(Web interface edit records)
=== Section Start ===

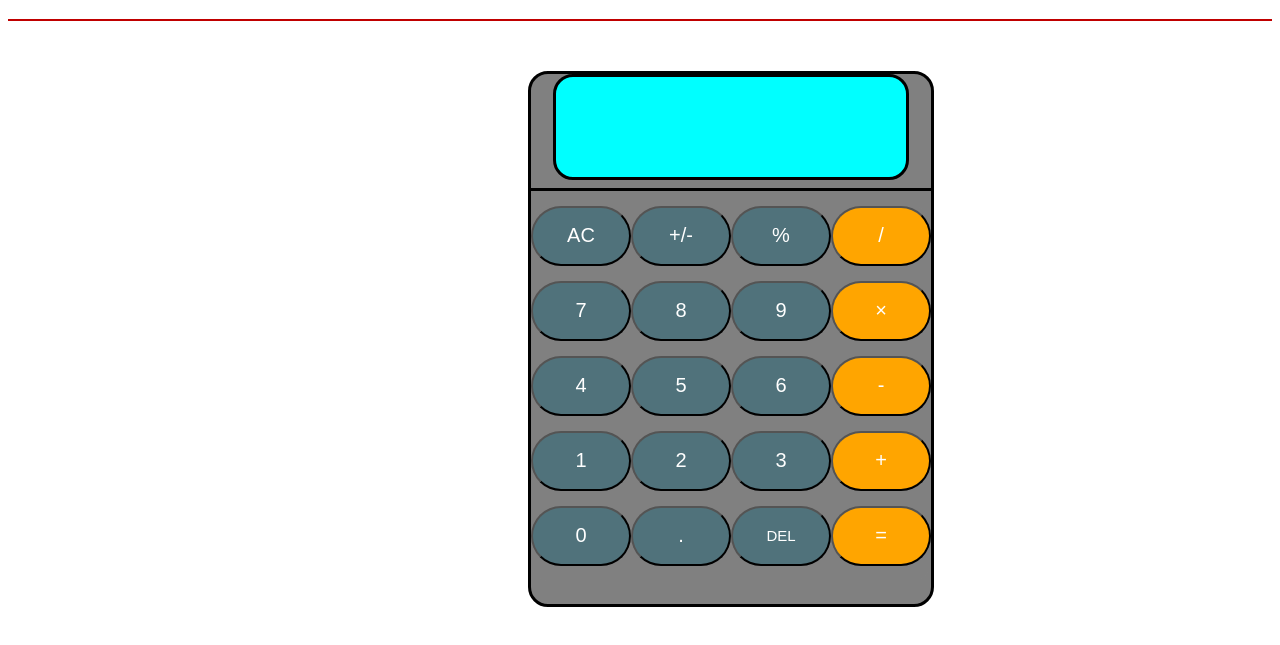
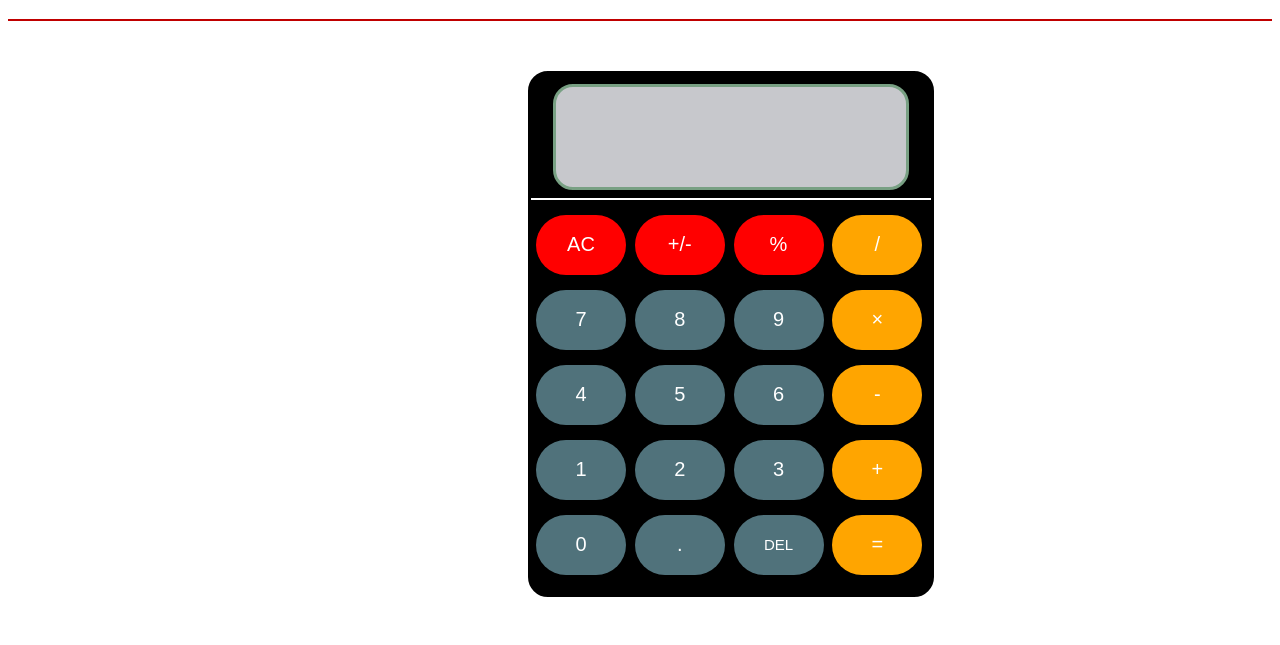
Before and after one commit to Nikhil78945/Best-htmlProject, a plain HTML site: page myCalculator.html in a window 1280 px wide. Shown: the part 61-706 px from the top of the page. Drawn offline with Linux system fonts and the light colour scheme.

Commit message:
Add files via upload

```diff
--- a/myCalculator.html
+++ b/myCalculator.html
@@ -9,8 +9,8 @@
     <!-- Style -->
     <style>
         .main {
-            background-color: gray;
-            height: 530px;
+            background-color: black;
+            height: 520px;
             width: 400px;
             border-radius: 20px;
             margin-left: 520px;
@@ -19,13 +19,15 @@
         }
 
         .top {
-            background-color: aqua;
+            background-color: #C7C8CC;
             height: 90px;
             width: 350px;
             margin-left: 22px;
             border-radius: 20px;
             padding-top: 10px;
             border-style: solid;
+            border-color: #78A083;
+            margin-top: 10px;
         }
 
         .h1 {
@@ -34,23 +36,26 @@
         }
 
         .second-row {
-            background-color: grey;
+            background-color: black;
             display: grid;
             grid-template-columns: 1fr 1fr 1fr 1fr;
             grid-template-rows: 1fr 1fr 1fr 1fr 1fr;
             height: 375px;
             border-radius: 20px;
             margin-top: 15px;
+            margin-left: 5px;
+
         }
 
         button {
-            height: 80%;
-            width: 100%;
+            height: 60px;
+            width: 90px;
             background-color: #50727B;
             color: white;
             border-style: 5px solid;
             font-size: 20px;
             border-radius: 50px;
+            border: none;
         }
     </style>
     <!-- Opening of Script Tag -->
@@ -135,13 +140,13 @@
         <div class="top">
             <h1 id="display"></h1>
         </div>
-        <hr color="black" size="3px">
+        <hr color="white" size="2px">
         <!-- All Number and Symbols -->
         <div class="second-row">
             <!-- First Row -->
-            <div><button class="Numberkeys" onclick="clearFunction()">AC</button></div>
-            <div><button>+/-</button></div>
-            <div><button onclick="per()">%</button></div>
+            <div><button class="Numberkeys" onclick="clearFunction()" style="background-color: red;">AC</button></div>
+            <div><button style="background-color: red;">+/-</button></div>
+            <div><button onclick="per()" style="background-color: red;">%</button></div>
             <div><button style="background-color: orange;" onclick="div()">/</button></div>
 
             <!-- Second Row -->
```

=== Section End ===

PROBLEM TO WORK ON:
Please return each line of the data above in which the word "class" occurs.

RESPONSE TO THE TASK:
         <div class="top">
         <div class="second-row">
-            <div><button class="Numberkeys" onclick="clearFunction()">AC</button></div>
+            <div><button class="Numberkeys" onclick="clearFunction()" style="background-color: red;">AC</button></div>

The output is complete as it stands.